In part, the decline is explained by the expansion of his companies into broadcast TV, cable networks and films. In 1990 they were worth 1 per cent, 0 per cent and 8 per cent of his business respectively. By 2010 they were worth 5 per cent, 48 per cent and 29 per cent.
Print is the bedrock upon which the business was developed but the skills he learned in publishing newspapers were applied to audience development on TV and movie screens around the world. The newspapers funded the growth of the business and are still contributing to the group, even if the outlook is less rosy.
The news-based local shop has been the most successful across the same period of time. In the 1980s, just selling newspapers and magazines was the bedrock of a successful retail operation. In the 1990s, snacks and soft drinks and alcohol needed to be added. By the 2000s, if was full scale convenience.
Unlike News Corporation, most local shops are not scalable businesses. However, collectively independent retailers have had to change their mix to attract the audience of local shoppers. But this does not mean that you need to throw away the business model you started with.
I visited one shop in the Midlands recently and observed the fantastic fruit and vegetable display at the back. This looks fantastic, I said. Yes, said the owner, it is where my dad started out and he loves making it look good. It still contributes to the bottom line too!
It is easy to get carried away with fashion statements. Sometimes you need to ditch yesterday’s lines. Sometimes you need to retain them – as long as there is sufficient shopper demand. To use the language of the City, newspapers are still a hold.
This article doesn't have any comments yet, be the first!

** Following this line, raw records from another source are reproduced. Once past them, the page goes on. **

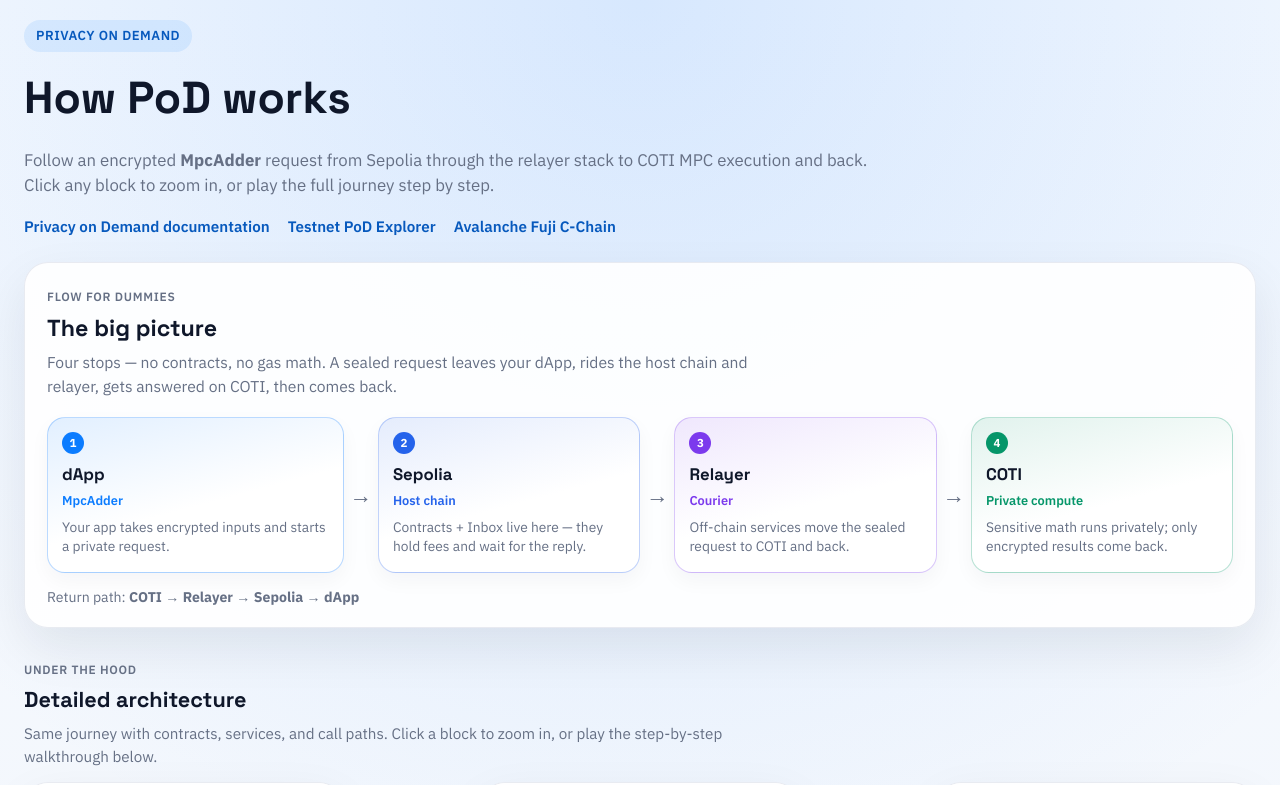
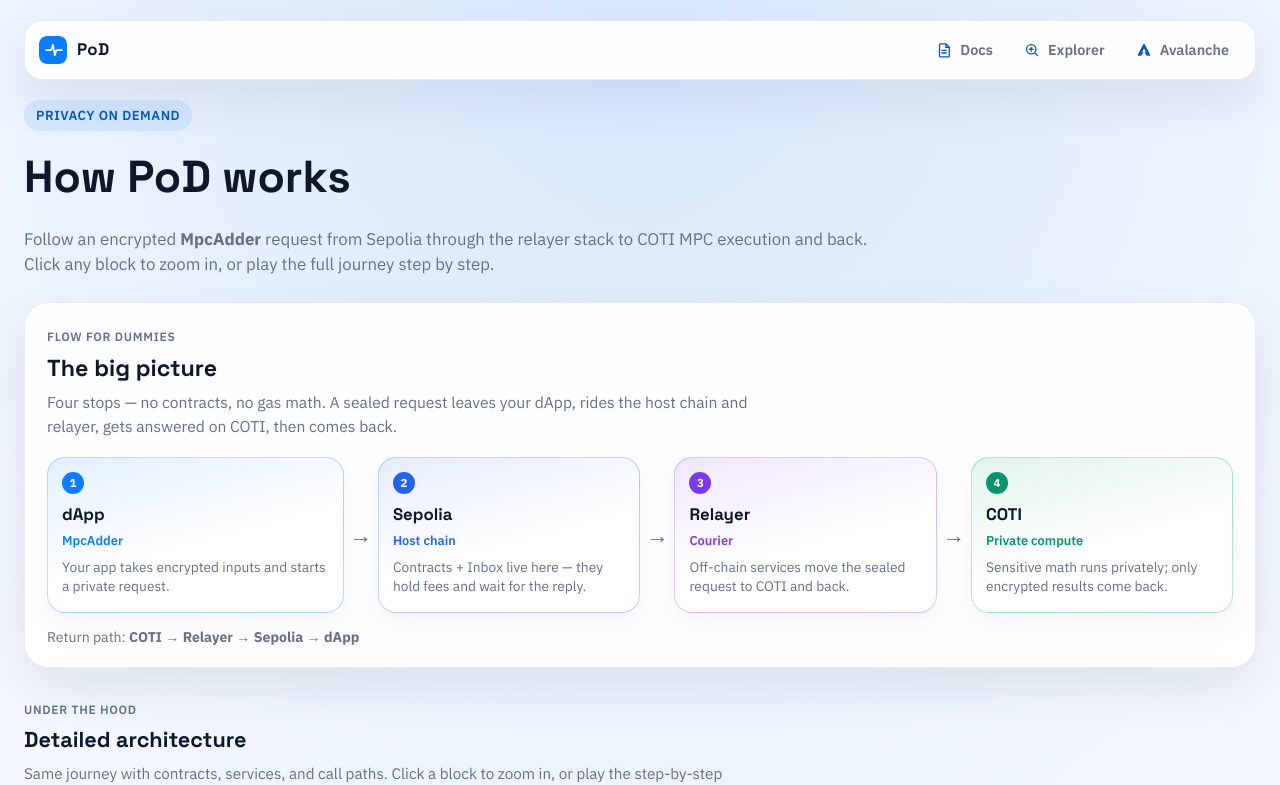
Before and after one commit to coti-io/pod-architecture, a React (Vite) app: page / in a window 1280 px wide. Shown: the top 785 px of the page. Built offline with nearby package versions, Linux system fonts and the light colour scheme.

Commit message:
Add SiteNav component for improved site navigation and styling. Introduced new styles for site navigation links and integrated it into OverviewLayout, replacing the previous hero links for a more cohesive user experience.

```diff
--- a/src/components/OverviewLayout.tsx
+++ b/src/components/OverviewLayout.tsx
@@ -23,6 +23,7 @@
 import JourneyControls from "./JourneyControls";
 import JourneyFeeStack from "./JourneyFeeStack";
 import NodeDetailPanel from "./NodeDetailPanel";
+import SiteNav from "./SiteNav";
 import ZoomableBlock from "./ZoomableBlock";
 
 function useMediaQuery(query: string) {
@@ -181,6 +182,8 @@
 
   return (
     <div className="overview">
+      <SiteNav />
+
       <header className="hero">
         <span className="hero-tag">{network.heroTag}</span>
         <h1>{network.heroTitle}</h1>
@@ -197,31 +200,6 @@
           <br />
           Click any block to zoom in, or play the full journey step by step.
         </p>
-        <nav className="hero-links" aria-label="Related documentation">
-          <a href={network.docsHref} target="_blank" rel="noreferrer">
-            {network.docsLabel}
-          </a>
-          <a href={network.explorerHref} target="_blank" rel="noreferrer">
-            {network.explorerLabel}
-          </a>
-          {network.demoHref && (
-            <a href={network.demoHref} target="_blank" rel="noreferrer">
-              {network.demoLabel ?? "Live demo"}
-            </a>
-          )}
-          {network.exampleRepoHref && (
-            <a
-              href={network.exampleRepoHref}
-              target="_blank"
-              rel="noreferrer"
-            >
-              {network.exampleRepoLabel ?? "Example repository"}
-            </a>
-          )}
-          {network.alternate && (
-            <a href={network.alternate.href}>{network.alternate.label}</a>
-          )}
-        </nav>
       </header>
 
       <DummyFlowStrip
--- /dev/null
+++ b/src/components/SiteNav.tsx
@@ -0,0 +1,142 @@
+import type { ReactNode } from "react";
+import { useNetwork } from "../network/NetworkContext";
+
+type NavItem = {
+  href: string;
+  label: string;
+  title: string;
+  external?: boolean;
+  icon: ReactNode;
+};
+
+function DocsIcon() {
+  return (
+    <svg viewBox="0 0 24 24" fill="none" stroke="currentColor" strokeWidth="1.75" aria-hidden="true">
+      <path
+        d="M7 3.75h7.5L19 8.25v12a1 1 0 0 1-1 1H7a1 1 0 0 1-1-1v-15a1 1 0 0 1 1-1Z"
+        strokeLinejoin="round"
+      />
+      <path d="M14.5 3.75V8.5H19M9 12.5h6M9 16h6" strokeLinecap="round" />
+    </svg>
+  );
+}
+
+function ExplorerIcon() {
+  return (
+    <svg viewBox="0 0 24 24" fill="none" stroke="currentColor" strokeWidth="1.75" aria-hidden="true">
+      <circle cx="11" cy="11" r="6.25" />
+      <path d="m16.2 16.2 3.3 3.3" strokeLinecap="round" />
+      <path d="M8.5 11h5M11 8.5v5" strokeLinecap="round" />
+    </svg>
+  );
+}
+
+function DemoIcon() {
+  return (
+    <svg viewBox="0 0 24 24" fill="none" stroke="currentColor" strokeWidth="1.75" aria-hidden="true">
+      <rect x="3.75" y="6.5" width="16.5" height="11" rx="2" />
+      <path d="M3.75 10.25h16.5M8 14.5h3" strokeLinecap="round" />
+    </svg>
+  );
+}
+
+function GithubIcon() {
+  return (
+    <svg viewBox="0 0 24 24" fill="currentColor" aria-hidden="true">
+      <path d="M12 2a10 10 0 0 0-3.16 19.49c.5.09.68-.22.68-.48v-1.7c-2.78.6-3.37-1.34-3.37-1.34-.45-1.16-1.11-1.47-1.11-1.47-.91-.62.07-.61.07-.61 1 .07 1.53 1.03 1.53 1.03.89 1.53 2.34 1.09 2.91.83.09-.65.35-1.09.63-1.34-2.22-.25-4.55-1.11-4.55-4.94 0-1.09.39-1.98 1.03-2.68-.1-.25-.45-1.27.1-2.64 0 0 .84-.27 2.75 1.02A9.56 9.56 0 0 1 12 6.8a9.6 9.6 0 0 1 2.5.34c1.91-1.29 2.75-1.02 2.75-1.02.55 1.37.2 2.39.1 2.64.64.7 1.03 1.59 1.03 2.68 0 3.84-2.34 4.68-4.57 4.93.36.31.68.92.68 1.86v2.76c0 .27.18.58.69.48A10 10 0 0 0 12 2Z" />
+    </svg>
+  );
+}
+
+function AvalancheIcon() {
+  return (
+    <svg viewBox="0 0 24 24" fill="currentColor" aria-hidden="true">
+      <path d="M12.9 4.4c-.35-.6-1.45-.6-1.8 0L3.7 18.2c-.36.62.1 1.4.9 1.4h3.2c.45 0 .86-.24 1.08-.63l3.12-5.4 3.12 5.4c.22.39.63.63 1.08.63h3.2c.8 0 1.26-.78.9-1.4L12.9 4.4Zm-.9 5.5L14.7 15H9.3L12 9.9Z" />
+    </svg>
+  );
+}
+
+function EthereumIcon() {
+  return (
+    <svg viewBox="0 0 24 24" fill="currentColor" aria-hidden="true">
+      <path d="M12 2.2 5.8 12.2 12 15.7l6.2-3.5L12 2.2Zm0 15.2-6.1-3.5L12 21.8l6.1-7.9-6.1 3.5Z" />
+    </svg>
+  );
+}
+
+export default function SiteNav() {
+  const network = useNetwork();
+
+  const items: NavItem[] = [
+    {
+      href: network.docsHref,
+      label: "Docs",
+      title: network.docsLabel,
+      external: true,
+      icon: <DocsIcon />,
+    },
+    {
+      href: network.explorerHref,
+      label: "Explorer",
+      title: network.explorerLabel,
+      external: true,
+      icon: <ExplorerIcon />,
+    },
+  ];
+
+  if (network.demoHref) {
+    items.push({
+      href: network.demoHref,
+      label: network.demoLabel ?? "Demo",
+      title: network.demoLabel ?? "Live demo",
+      external: true,
+      icon: <DemoIcon />,
+    });
+  }
+
+  if (network.exampleRepoHref) {
+    items.push({
+      href: network.exampleRepoHref,
+      label: "Example",
+      title: network.exampleRepoLabel ?? "Example repository",
+      external: true,
+      icon: <GithubIcon />,
+    });
+  }
+
+  if (network.alternate) {
+    const isAvalanche = /avalanche|fuji/i.test(network.alternate.label);
+    items.push({
+      href: network.alternate.href,
+      label: isAvalanche ? "Avalanche" : network.alternate.label,
+      title: network.alternate.label,
+      external: /^https?:\/\//i.test(network.alternate.href),
+      icon: isAvalanche ? <AvalancheIcon /> : <EthereumIcon />,
+    });
+  }
+
+  return (
+    <header className="site-nav">
+      <a className="site-nav__brand" href="https://pod.coti.io/" title="How PoD works">
+        <img className="site-nav__mark" src="/favicon.svg" alt="" />
+        <span>PoD</span>
+      </a>
+      <nav className="site-nav__links" aria-label="Site">
+        {items.map((item) => (
+          <a
+            key={`${item.label}-${item.href}`}
+            className="site-nav__link"
+            href={item.href}
+            title={item.title}
+            {...(item.external
+              ? { target: "_blank", rel: "noreferrer" }
+              : {})}
+          >
+            <span className="site-nav__icon">{item.icon}</span>
+            <span className="site-nav__label">{item.label}</span>
+          </a>
+        ))}
+      </nav>
+    </header>
+  );
+}
--- a/src/styles.css
+++ b/src/styles.css
@@ -113,6 +113,105 @@
   width: 100%;
 }
 
+.site-nav {
+  display: flex;
+  align-items: center;
+  justify-content: space-between;
+  gap: 16px;
+  flex-wrap: wrap;
+  margin: 0 0 20px;
+  padding: 10px 14px;
+  border-radius: var(--radius-lg);
+  background: var(--panel);
+  border: 1px solid var(--panel-border);
+  box-shadow: var(--shadow);
+  backdrop-filter: blur(10px);
+}
+
+.site-nav__brand {
+  display: inline-flex;
+  align-items: center;
+  gap: 10px;
+  text-decoration: none;
+  color: var(--ink);
+  font-family: "Space Grotesk", "IBM Plex Sans", sans-serif;
+  font-weight: 700;
+  font-size: 1.05rem;
+  letter-spacing: 0.02em;
+}
+
+.site-nav__mark {
+  width: 28px;
+  height: 28px;
+  border-radius: 8px;
+  display: block;
+}
+
+.site-nav__links {
+  display: flex;
+  align-items: center;
+  flex-wrap: wrap;
+  gap: 6px;
+}
+
+.site-nav__link {
+  display: inline-flex;
+  align-items: center;
+  gap: 7px;
+  padding: 8px 12px;
+  border-radius: 999px;
+  text-decoration: none;
+  color: var(--muted);
+  font-size: 0.9rem;
+  font-weight: 600;
+  transition:
+    color 0.15s ease,
+    background 0.15s ease;
+}
+
+.site-nav__link:hover {
+  color: var(--accent-strong);
+  background: rgba(11, 124, 255, 0.08);
+  text-decoration: none;
+}
+
+.app-shell.theme-avalanche .site-nav__link:hover {
+  background: rgba(232, 65, 66, 0.1);
+}
+
+.site-nav__icon {
+  display: inline-flex;
+  width: 18px;
+  height: 18px;
+  flex-shrink: 0;
+  color: var(--accent-strong);
+}
+
+.site-nav__icon svg {
+  width: 100%;
+  height: 100%;
+  display: block;
+}
+
+.site-nav__label {
+  white-space: nowrap;
+}
+
+@media (max-width: 640px) {
+  .site-nav {
+    padding: 10px;
+  }
+
+  .site-nav__links {
+    width: 100%;
+  }
+
+  .site-nav__link {
+    padding: 7px 10px;
+    font-size: 0.84rem;
+  }
+}
+
 .hero-tag {
   display: inline-block;
   padding: 6px 12px;
@@ -130,23 +229,6 @@
   font-size: clamp(2rem, 4vw, 2.8rem);
   margin: 12px 0 8px;
   color: var(--ink);
-}
-
-.hero-links {
-  display: flex;
-  flex-wrap: wrap;
-  gap: 10px 18px;
-  margin-top: 16px;
-}
-
-.hero-links a {
-  font-size: 0.95rem;
-  font-weight: 600;
-  text-decoration: none;
-}
-
-.hero-links a:hover {
-  text-decoration: underline;
 }
 
 .hero p {
```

Become a Member to comment
Register to comment and get exclusive content and subscribe to the online and print versions of Retail News.